The 15th Annual International Comparative Rural Policy Studies (ICRPS) Summer Institute has started and everyone would agree hosted by a very accommodating, gracious, and friendly Tuskegee University faculty and campus student body. The theme this year ‘Social Justice, Rural and Natural Resource Policy’ follows ICRPS with the focus as identified in the syllabus on the policies and programs affecting small-scale, beginning minority and indigenous farmers, landowners and their communities.

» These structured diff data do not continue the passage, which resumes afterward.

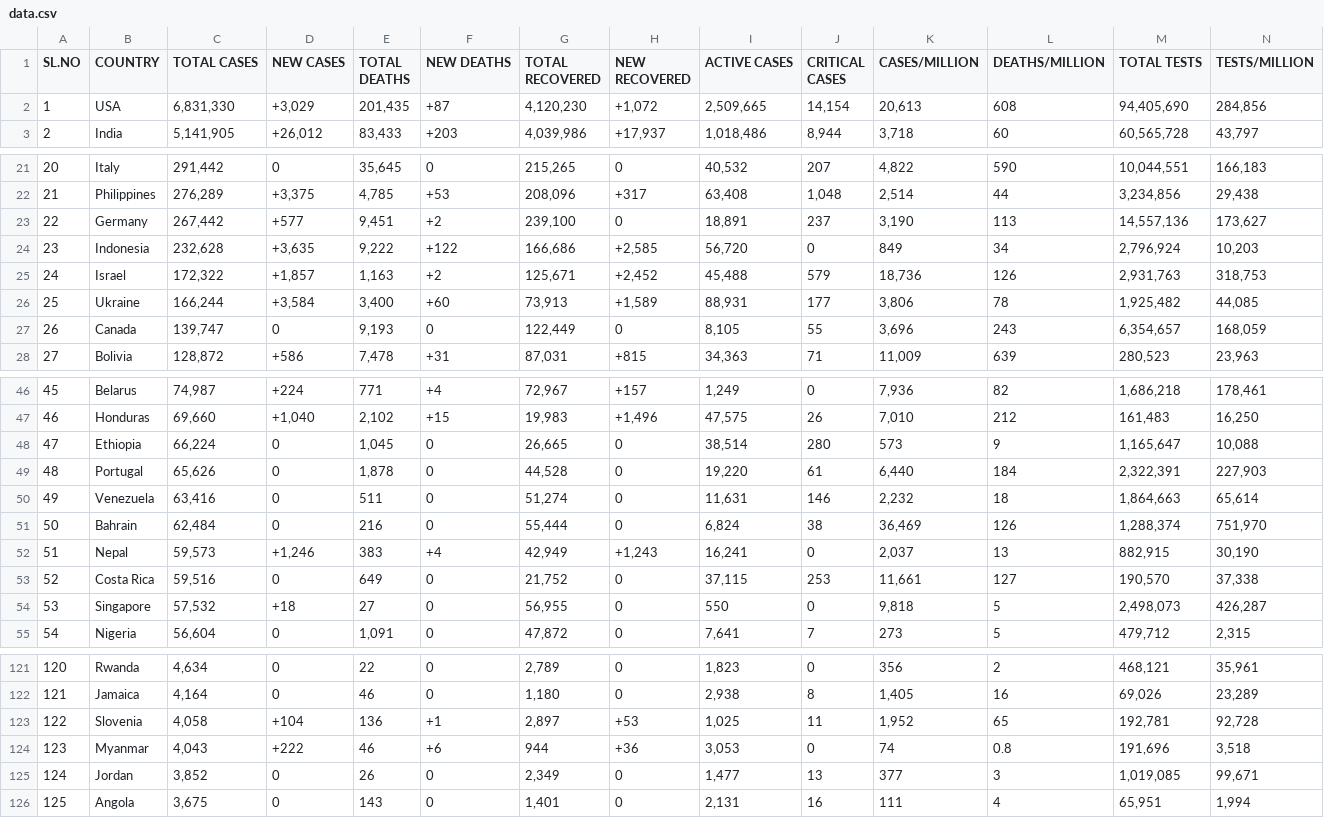
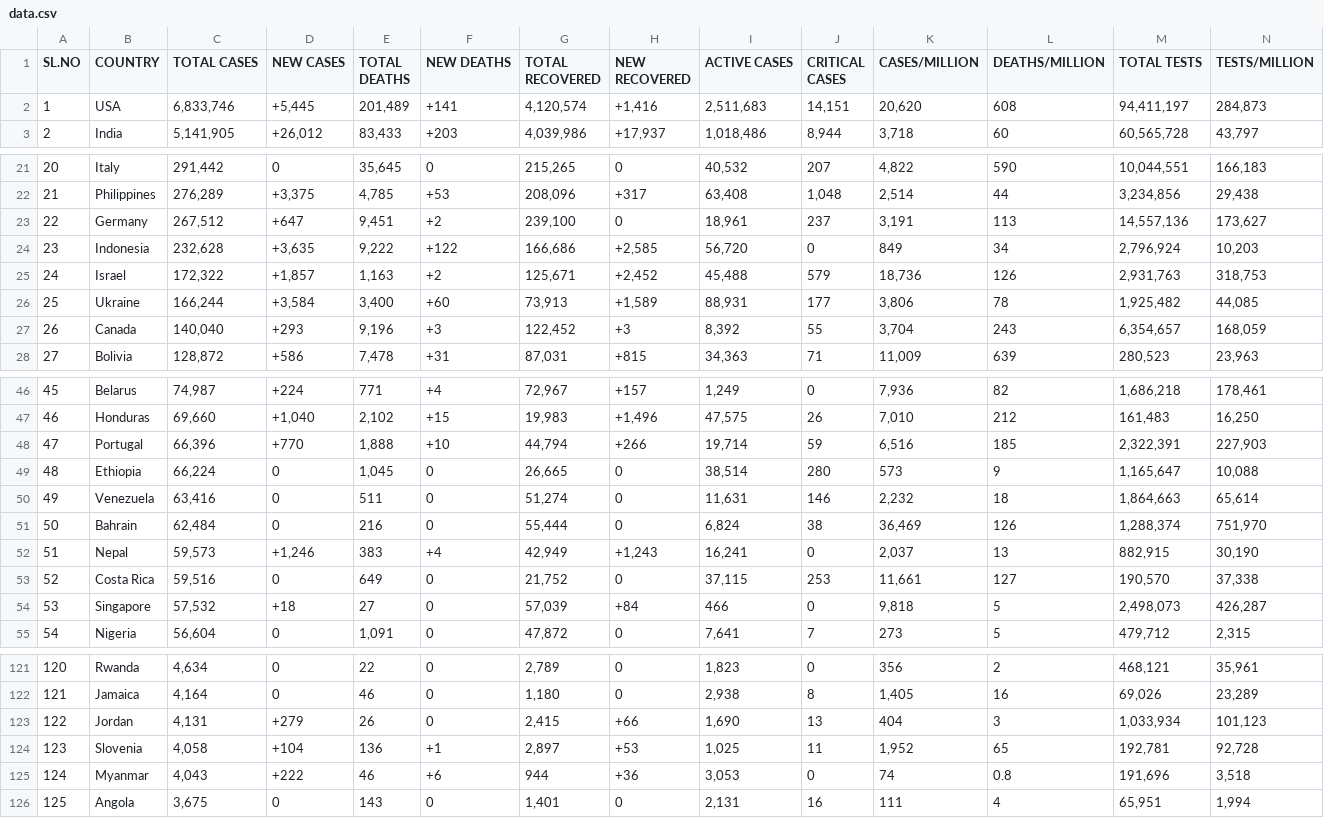
Before and after one commit to deb12378/CV-19, a CSV file: data.csv, drawn as a sheet; only a part is shown, gaps mark what is left out; removed rows and columns are numbered as before the commit, all else as after; rows hold the shown columns only; the diff covers the shown part only; the diff names each change by its address in the sheet, - before the commit and + after, or states it on an @@ line.

Commit message:
Updated data

```diff
--- a/data.csv
+++ b/data.csv
-C2 (TOTAL CASES): 6,831,330
+C2 (TOTAL CASES): 6,833,746
-D2 (NEW CASES): +3,029
+D2 (NEW CASES): +5,445
-E2 (TOTAL DEATHS): 201,435
+E2 (TOTAL DEATHS): 201,489
-F2 (NEW DEATHS): +87
+F2 (NEW DEATHS): +141
-G2 (TOTAL RECOVERED): 4,120,230
+G2 (TOTAL RECOVERED): 4,120,574
-H2 (NEW RECOVERED): +1,072
+H2 (NEW RECOVERED): +1,416
-I2 (ACTIVE CASES): 2,509,665
+I2 (ACTIVE CASES): 2,511,683
-J2 (CRITICAL CASES): 14,154
+J2 (CRITICAL CASES): 14,151
-K2 (CASES/MILLION): 20,613
+K2 (CASES/MILLION): 20,620
-M2 (TOTAL TESTS): 94,405,690
+M2 (TOTAL TESTS): 94,411,197
-N2 (TESTS/MILLION): 284,856
+N2 (TESTS/MILLION): 284,873
-C23 (TOTAL CASES): 267,442
+C23 (TOTAL CASES): 267,512
-D23 (NEW CASES): +577
+D23 (NEW CASES): +647
-I23 (ACTIVE CASES): 18,891
+I23 (ACTIVE CASES): 18,961
-K23 (CASES/MILLION): 3,190
+K23 (CASES/MILLION): 3,191
-C27 (TOTAL CASES): 139,747
+C27 (TOTAL CASES): 140,040
-D27 (NEW CASES): 0
+D27 (NEW CASES): +293
-E27 (TOTAL DEATHS): 9,193
+E27 (TOTAL DEATHS): 9,196
-F27 (NEW DEATHS): 0
+F27 (NEW DEATHS): +3
-G27 (TOTAL RECOVERED): 122,449
+G27 (TOTAL RECOVERED): 122,452
-H27 (NEW RECOVERED): 0
+H27 (NEW RECOVERED): +3
-I27 (ACTIVE CASES): 8,105
+I27 (ACTIVE CASES): 8,392
-K27 (CASES/MILLION): 3,696
+K27 (CASES/MILLION): 3,704
+row 48: 47 | Portugal | 66,396 | +770 | 1,888 | +10 | 44,794 | +266 | 19,714 | 59 | 6,516 | 185 | 2,322,391 | 227,903
-A49 (SL.NO): 47
+A49 (SL.NO): 48
-row 49: 48 | Portugal | 65,626 | 0 | 1,878 | 0 | 44,528 | 0 | 19,220 | 61 | 6,440 | 184 | 2,322,391 | 227,903
-G54 (TOTAL RECOVERED): 56,955
+G54 (TOTAL RECOVERED): 57,039
-H54 (NEW RECOVERED): 0
+H54 (NEW RECOVERED): +84
-I54 (ACTIVE CASES): 550
+I54 (ACTIVE CASES): 466
+row 123: 122 | Jordan | 4,131 | +279 | 26 | 0 | 2,415 | +66 | 1,690 | 13 | 404 | 3 | 1,033,934 | 101,123
-A124 (SL.NO): 122
+A124 (SL.NO): 123
-A125 (SL.NO): 123
+A125 (SL.NO): 124
-row 125: 124 | Jordan | 3,852 | 0 | 26 | 0 | 2,349 | 0 | 1,477 | 13 | 377 | 3 | 1,019,085 | 99,671
```
Also changed, not shown: 19 edited cells elsewhere in this file.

After welcomes by Thierno Thiam and Robert Zabawa, and introductions by the more than 20 students, we jumped into a lively engagement moderated by Judy Stallmann, University of Missouri, with government structure sharing from the students representing the various countries including Canada, Ghana, Nepal, Bangladesh, Nigeria, Jamaica, Trinidad & Tobago, France, Spain, Mexico, the United States, and others.
Thierno Thiam than introduced a 3-person guest speaker panel from local and state of Alabama governments Lawrence ‘Tony’ Haygood, Mayor of the City of Tuskegee; Andrew Thompson, Commissioner in Macon County, and Anita Archie, Alabama Department of Economic and Community Affairs.
Ray Bollman, Brandon University and Robert Zabawa, Tuskegee University, opened presentations on ‘What is Rural?’ – including definitions of rural and rurality, rural policy, rural development, and rural indicators; introduced the Southern Black Belt counties in Alabama; and ended with the questions – Where does RURAL fit into the cause and effect equation? Is it a CAUSE? Or an OUTCOME? – Or does it matter? (Yes! – author note!).
Country Examples of ‘What is Rural? were presented by Gabino Nava-Bernal, Universidad Autonoma del Estado de México for Mexico, Wayne Kelly for Canada, and Philomena De Lima for Scotland.
A great special Tuskegee Achieves tour was given by Dana Chandler, Tuskegee University, with special kudos for Cheryl.
What a great Day 1 completed with an afternoon rain shower!
(If needed, submitted by Donna Davis, University of Missouri)